[RECORD SET]

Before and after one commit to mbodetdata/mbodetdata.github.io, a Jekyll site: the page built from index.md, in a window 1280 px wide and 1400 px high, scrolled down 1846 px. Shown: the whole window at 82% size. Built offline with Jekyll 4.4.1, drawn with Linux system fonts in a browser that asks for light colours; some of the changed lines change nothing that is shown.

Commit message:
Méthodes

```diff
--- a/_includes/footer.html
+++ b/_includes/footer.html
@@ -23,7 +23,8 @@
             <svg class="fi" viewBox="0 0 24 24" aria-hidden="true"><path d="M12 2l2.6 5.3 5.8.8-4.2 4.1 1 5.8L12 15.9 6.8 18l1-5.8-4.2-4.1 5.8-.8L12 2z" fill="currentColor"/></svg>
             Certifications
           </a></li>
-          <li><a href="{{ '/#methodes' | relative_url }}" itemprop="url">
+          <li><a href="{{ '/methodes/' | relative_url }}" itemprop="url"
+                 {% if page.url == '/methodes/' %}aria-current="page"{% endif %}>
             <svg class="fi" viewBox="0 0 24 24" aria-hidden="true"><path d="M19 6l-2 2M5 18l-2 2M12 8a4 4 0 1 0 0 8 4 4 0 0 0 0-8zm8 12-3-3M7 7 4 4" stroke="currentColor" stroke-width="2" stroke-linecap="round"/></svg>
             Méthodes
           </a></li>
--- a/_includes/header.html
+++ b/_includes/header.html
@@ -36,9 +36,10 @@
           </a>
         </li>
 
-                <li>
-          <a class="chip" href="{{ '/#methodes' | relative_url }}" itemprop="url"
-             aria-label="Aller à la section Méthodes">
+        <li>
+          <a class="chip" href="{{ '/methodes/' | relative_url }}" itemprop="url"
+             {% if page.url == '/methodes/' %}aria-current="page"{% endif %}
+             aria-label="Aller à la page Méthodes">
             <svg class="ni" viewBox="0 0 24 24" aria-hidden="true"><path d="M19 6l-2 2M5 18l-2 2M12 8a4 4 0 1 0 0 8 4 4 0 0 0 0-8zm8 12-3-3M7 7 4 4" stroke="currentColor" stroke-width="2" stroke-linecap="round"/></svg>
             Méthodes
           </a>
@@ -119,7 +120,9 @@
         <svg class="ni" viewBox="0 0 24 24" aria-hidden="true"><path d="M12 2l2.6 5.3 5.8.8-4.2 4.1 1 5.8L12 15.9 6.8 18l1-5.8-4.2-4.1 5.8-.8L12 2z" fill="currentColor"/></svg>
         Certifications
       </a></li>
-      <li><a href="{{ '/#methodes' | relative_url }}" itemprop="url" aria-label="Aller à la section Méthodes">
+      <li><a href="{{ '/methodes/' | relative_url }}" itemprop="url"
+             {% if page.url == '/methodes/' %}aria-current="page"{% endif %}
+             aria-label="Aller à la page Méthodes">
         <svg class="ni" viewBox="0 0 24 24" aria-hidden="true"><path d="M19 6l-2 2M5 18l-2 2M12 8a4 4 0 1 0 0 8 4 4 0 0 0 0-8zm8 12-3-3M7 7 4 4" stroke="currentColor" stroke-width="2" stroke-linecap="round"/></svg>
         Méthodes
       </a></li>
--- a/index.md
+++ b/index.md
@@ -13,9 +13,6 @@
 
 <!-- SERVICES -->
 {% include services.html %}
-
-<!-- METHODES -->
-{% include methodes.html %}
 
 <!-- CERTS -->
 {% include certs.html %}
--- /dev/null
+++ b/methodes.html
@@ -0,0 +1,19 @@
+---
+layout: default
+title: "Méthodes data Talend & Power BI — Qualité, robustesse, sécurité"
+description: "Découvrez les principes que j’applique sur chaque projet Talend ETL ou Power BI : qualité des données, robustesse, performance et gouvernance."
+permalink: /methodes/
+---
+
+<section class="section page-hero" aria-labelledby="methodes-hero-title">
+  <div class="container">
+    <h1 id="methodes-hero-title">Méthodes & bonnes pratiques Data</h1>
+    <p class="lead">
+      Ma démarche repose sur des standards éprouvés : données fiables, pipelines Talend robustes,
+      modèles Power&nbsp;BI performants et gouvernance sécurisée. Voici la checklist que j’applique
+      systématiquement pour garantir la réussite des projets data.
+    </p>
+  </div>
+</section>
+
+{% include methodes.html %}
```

[/RECORD SET]
[RECORD SET]

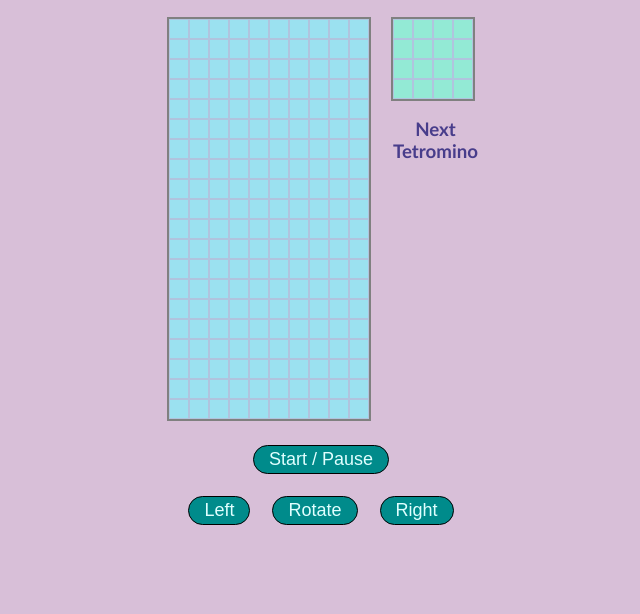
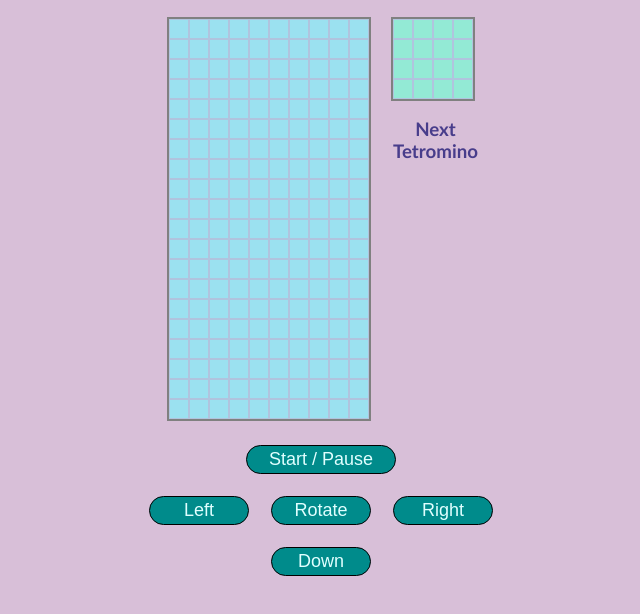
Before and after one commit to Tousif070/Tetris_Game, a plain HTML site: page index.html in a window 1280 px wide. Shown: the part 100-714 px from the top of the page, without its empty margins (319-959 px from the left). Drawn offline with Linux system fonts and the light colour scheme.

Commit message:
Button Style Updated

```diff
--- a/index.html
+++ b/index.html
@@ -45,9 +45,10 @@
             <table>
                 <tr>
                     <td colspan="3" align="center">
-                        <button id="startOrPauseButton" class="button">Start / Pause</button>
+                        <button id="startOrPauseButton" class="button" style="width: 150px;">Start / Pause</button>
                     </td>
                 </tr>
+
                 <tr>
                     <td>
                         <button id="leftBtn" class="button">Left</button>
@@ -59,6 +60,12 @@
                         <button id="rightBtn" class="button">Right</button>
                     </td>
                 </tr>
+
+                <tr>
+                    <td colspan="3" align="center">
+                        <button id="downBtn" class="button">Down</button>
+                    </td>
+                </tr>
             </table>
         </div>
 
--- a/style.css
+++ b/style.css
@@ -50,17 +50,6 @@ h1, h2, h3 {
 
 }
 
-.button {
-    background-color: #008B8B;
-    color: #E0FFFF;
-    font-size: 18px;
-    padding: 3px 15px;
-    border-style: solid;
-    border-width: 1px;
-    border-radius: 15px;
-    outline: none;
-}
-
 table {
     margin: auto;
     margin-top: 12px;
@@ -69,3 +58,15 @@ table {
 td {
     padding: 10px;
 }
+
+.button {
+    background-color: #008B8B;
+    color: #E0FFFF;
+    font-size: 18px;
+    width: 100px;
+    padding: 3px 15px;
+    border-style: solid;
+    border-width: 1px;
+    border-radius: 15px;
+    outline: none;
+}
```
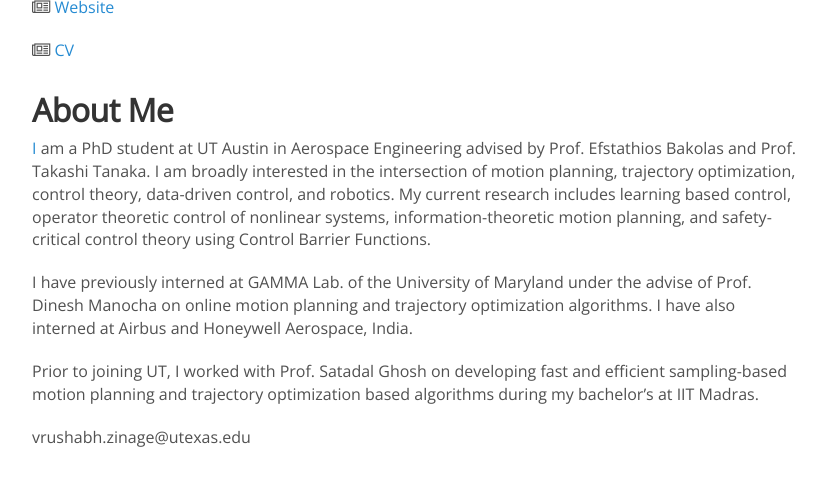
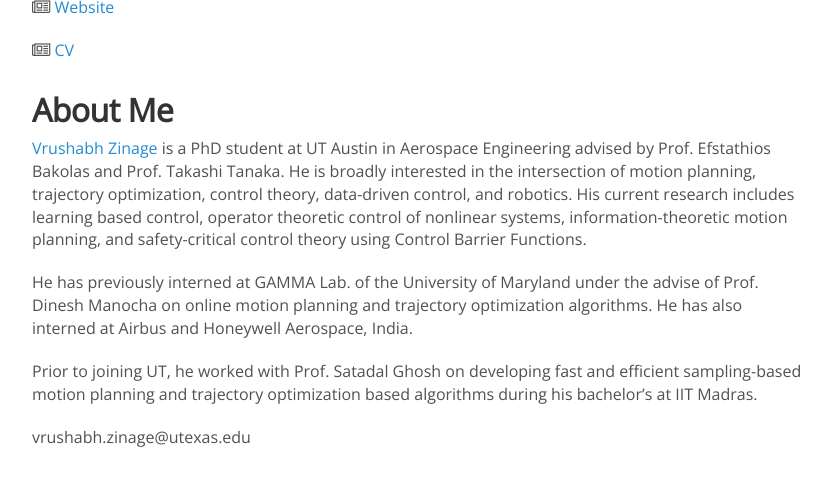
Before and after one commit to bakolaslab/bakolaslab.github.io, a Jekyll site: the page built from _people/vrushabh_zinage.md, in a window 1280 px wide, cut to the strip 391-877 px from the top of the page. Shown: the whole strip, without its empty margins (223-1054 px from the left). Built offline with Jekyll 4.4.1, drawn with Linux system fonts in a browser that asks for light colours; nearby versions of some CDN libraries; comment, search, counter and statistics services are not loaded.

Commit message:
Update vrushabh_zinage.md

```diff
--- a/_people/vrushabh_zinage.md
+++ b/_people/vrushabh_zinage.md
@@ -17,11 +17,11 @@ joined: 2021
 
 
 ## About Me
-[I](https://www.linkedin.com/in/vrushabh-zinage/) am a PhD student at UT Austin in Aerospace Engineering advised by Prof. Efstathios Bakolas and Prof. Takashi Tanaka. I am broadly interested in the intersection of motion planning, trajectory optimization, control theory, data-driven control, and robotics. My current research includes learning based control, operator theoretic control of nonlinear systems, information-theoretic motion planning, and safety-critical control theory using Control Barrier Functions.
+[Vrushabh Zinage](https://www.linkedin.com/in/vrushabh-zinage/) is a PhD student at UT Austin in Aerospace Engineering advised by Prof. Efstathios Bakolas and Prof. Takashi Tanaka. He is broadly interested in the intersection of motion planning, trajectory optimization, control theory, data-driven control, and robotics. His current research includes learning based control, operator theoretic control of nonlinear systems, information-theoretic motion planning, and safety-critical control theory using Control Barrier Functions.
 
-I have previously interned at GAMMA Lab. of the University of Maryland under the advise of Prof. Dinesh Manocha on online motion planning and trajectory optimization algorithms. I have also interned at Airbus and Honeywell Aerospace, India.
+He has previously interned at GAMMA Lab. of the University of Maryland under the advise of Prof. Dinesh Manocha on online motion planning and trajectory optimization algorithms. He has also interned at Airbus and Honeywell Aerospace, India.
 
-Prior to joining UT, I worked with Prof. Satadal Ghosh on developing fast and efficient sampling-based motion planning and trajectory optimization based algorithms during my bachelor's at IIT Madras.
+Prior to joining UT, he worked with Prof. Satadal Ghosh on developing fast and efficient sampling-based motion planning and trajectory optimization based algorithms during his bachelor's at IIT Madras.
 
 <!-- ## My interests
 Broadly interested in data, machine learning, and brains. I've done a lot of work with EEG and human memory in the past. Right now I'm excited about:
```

[/RECORD SET]

Return each line from the entries above that includes "Méthodes".

**ANSWER FOR THIS EXERCISE**:
Méthodes
             Méthodes
-             aria-label="Aller à la section Méthodes">
+             aria-label="Aller à la page Méthodes">
             Méthodes
-      <li><a href="{{ '/#methodes' | relative_url }}" itemprop="url" aria-label="Aller à la section Méthodes">
+             aria-label="Aller à la page Méthodes">
         Méthodes
+title: "Méthodes data Talend & Power BI — Qualité, robustesse, sécurité"
+    <h1 id="methodes-hero-title">Méthodes & bonnes pratiques Data</h1>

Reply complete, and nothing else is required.